§ PROVIDED MATERIAL:
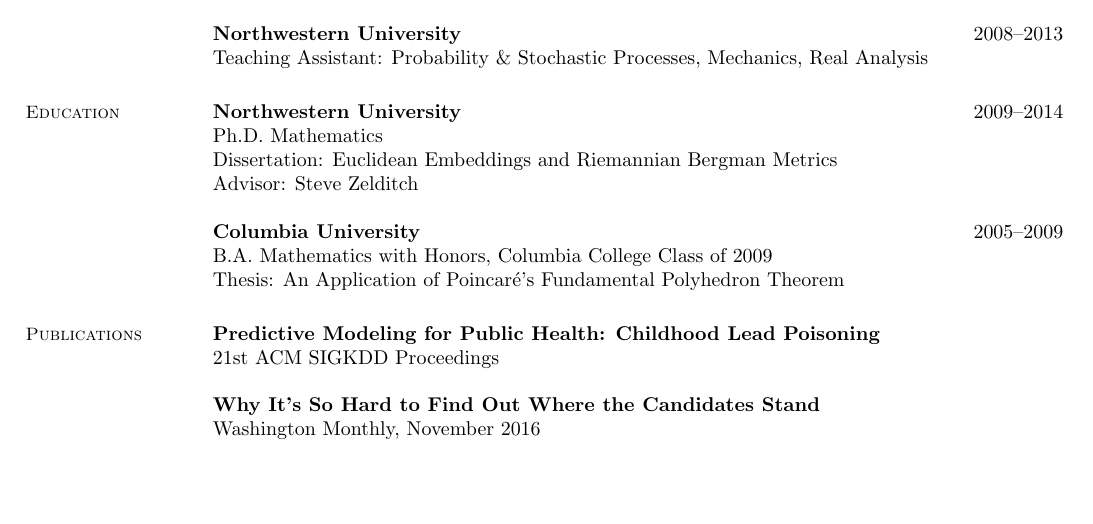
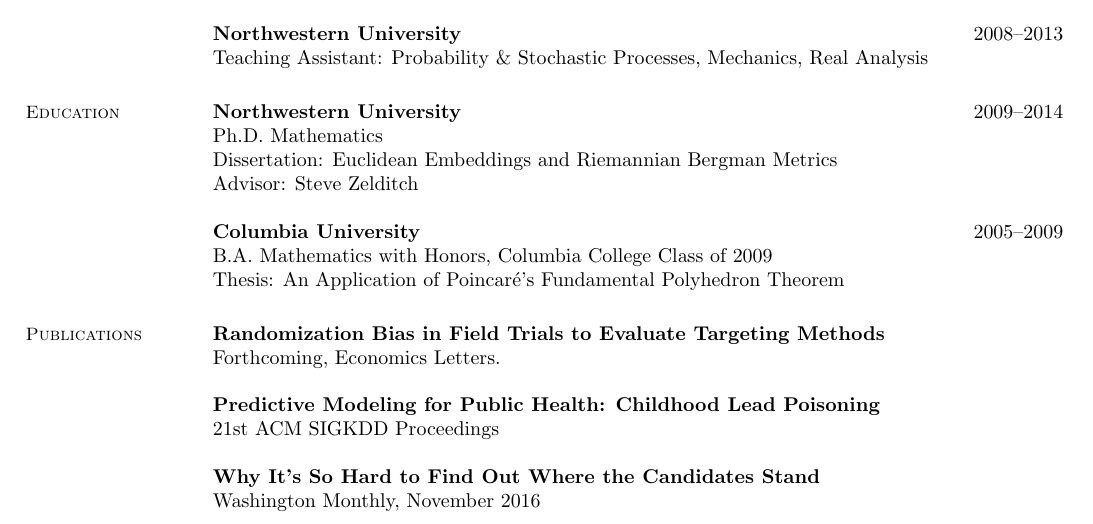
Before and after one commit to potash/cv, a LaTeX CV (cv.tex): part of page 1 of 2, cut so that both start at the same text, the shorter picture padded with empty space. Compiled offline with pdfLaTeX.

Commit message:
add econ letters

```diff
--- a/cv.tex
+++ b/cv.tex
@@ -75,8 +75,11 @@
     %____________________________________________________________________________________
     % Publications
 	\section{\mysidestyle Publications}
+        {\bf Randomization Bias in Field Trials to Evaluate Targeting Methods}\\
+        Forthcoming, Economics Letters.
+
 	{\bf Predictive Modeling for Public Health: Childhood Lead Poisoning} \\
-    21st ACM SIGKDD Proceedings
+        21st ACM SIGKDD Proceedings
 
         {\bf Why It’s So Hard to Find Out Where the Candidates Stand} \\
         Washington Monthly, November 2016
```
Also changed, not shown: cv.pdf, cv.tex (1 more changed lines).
--
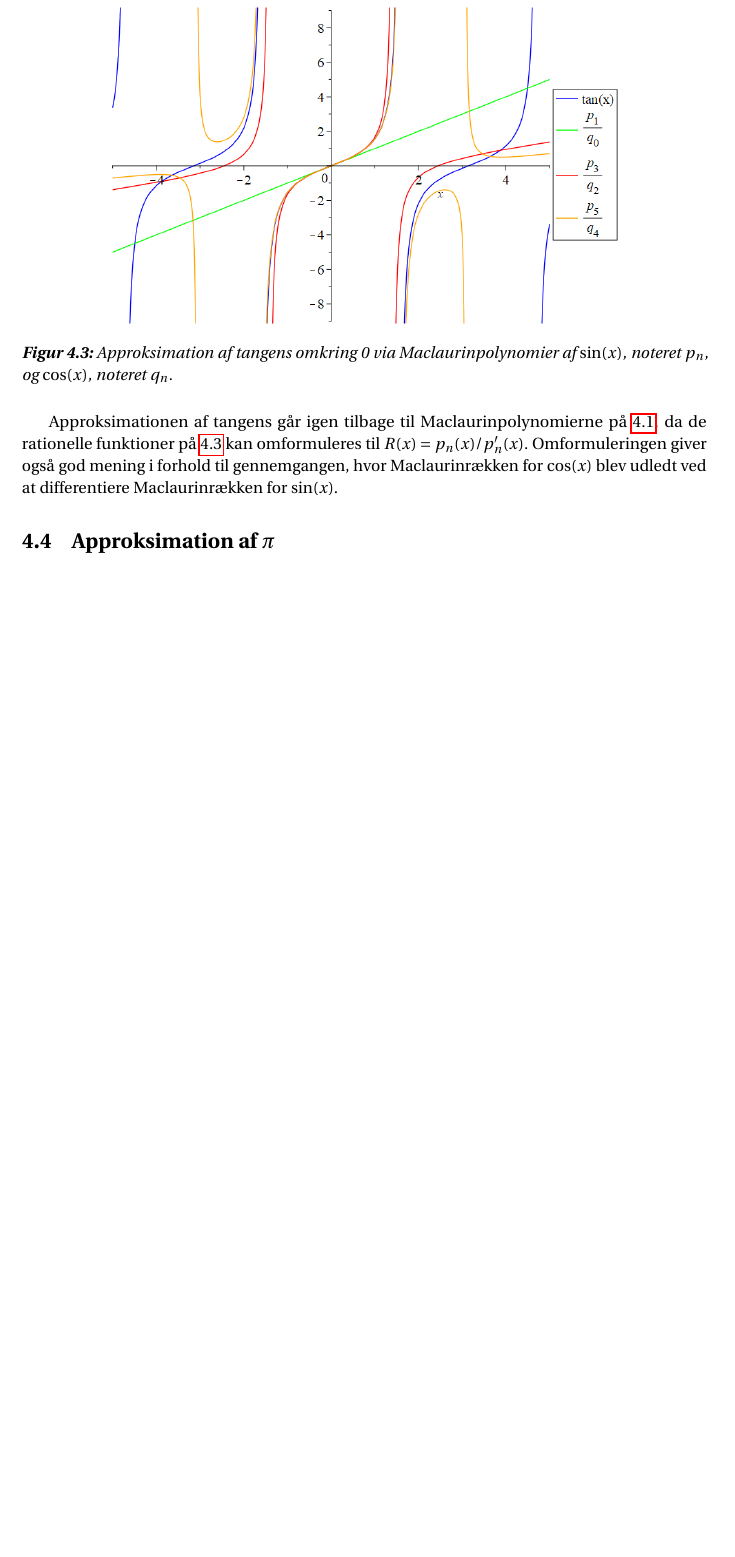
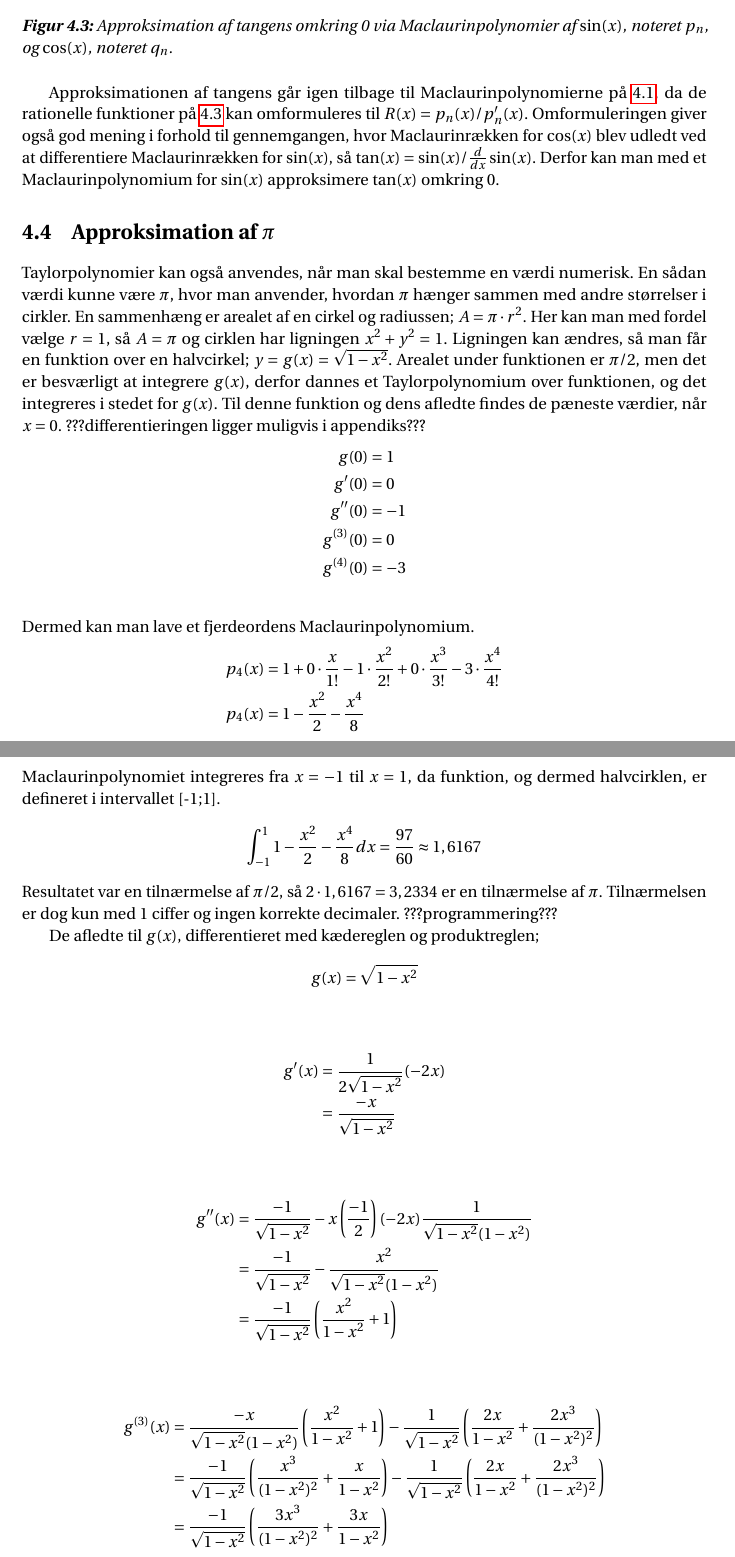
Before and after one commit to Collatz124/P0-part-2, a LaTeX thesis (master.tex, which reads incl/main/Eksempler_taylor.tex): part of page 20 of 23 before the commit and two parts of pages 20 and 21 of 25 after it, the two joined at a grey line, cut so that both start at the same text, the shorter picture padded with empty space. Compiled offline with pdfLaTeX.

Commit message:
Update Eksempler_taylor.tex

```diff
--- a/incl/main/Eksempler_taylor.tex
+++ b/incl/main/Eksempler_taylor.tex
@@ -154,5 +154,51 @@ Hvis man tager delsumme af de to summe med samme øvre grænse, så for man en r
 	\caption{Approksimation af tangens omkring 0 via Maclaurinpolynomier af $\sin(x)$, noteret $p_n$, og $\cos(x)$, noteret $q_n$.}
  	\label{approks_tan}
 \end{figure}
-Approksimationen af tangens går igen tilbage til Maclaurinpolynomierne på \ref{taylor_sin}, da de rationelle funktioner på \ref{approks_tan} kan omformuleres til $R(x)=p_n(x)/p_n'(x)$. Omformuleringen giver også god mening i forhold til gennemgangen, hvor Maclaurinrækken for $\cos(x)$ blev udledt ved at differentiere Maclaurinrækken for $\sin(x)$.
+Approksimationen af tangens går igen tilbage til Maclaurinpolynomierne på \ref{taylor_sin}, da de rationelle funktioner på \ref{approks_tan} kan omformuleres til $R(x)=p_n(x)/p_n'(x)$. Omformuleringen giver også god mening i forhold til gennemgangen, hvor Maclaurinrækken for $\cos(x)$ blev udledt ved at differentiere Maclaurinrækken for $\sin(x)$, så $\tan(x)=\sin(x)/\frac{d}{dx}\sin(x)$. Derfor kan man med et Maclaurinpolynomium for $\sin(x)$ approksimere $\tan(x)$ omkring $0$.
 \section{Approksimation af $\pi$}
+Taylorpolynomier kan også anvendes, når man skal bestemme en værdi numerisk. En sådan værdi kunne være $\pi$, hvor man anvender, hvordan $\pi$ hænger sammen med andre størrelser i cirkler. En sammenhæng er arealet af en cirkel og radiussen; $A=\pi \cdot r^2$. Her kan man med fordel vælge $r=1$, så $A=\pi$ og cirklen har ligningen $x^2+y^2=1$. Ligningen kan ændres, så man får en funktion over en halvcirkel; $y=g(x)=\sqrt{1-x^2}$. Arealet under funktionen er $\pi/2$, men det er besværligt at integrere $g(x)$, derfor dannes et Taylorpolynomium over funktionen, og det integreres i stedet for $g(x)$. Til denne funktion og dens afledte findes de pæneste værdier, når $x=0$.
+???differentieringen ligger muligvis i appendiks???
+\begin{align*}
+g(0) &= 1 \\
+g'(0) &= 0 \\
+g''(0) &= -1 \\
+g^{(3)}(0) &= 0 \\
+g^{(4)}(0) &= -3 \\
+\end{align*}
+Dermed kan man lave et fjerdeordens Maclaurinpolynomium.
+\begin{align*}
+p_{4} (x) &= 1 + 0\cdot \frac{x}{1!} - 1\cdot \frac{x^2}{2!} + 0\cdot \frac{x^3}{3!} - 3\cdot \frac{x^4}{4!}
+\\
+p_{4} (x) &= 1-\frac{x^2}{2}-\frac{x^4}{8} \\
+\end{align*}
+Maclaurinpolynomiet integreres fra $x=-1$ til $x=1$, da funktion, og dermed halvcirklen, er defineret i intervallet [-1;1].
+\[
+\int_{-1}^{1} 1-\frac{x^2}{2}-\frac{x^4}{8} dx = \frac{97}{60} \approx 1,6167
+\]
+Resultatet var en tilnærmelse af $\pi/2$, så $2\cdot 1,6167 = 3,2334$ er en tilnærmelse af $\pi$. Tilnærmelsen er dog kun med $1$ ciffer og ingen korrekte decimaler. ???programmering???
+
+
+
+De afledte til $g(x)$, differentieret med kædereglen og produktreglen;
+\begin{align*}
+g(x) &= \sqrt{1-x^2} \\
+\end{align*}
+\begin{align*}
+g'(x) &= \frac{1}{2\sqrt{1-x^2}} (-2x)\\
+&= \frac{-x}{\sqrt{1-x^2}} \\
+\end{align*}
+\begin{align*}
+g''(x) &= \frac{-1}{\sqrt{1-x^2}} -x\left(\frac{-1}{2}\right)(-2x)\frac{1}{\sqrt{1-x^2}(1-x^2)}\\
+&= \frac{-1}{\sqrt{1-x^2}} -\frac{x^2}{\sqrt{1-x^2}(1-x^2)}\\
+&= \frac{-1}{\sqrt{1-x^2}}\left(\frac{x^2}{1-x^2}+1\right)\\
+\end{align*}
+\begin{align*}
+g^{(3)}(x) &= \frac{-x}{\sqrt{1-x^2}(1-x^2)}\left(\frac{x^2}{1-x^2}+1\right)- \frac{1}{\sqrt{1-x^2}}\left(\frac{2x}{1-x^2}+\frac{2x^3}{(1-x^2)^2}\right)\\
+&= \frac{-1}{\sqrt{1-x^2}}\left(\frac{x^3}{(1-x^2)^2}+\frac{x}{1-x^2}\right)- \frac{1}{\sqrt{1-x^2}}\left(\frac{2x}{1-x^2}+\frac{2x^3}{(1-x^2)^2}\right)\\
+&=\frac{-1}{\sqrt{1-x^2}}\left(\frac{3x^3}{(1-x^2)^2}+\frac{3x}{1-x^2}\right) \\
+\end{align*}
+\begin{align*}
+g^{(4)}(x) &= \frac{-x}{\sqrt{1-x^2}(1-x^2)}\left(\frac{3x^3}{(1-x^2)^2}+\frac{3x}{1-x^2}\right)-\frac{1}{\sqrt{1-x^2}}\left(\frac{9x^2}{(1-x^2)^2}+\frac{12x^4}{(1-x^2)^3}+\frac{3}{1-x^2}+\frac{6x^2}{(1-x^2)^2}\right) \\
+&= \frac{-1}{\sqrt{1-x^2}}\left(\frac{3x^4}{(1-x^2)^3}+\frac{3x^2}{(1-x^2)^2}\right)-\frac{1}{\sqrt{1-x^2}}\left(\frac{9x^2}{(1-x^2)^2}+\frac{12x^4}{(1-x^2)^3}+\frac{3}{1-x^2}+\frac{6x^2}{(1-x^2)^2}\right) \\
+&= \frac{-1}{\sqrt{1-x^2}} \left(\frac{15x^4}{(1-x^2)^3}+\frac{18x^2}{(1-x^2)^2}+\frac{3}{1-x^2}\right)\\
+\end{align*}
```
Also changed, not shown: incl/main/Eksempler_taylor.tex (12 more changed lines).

§ EXERCISE REQUIREMENTS: Supply the count of lines in the entries that include "shown", and no other text.

§ RESPONSE AREA: 2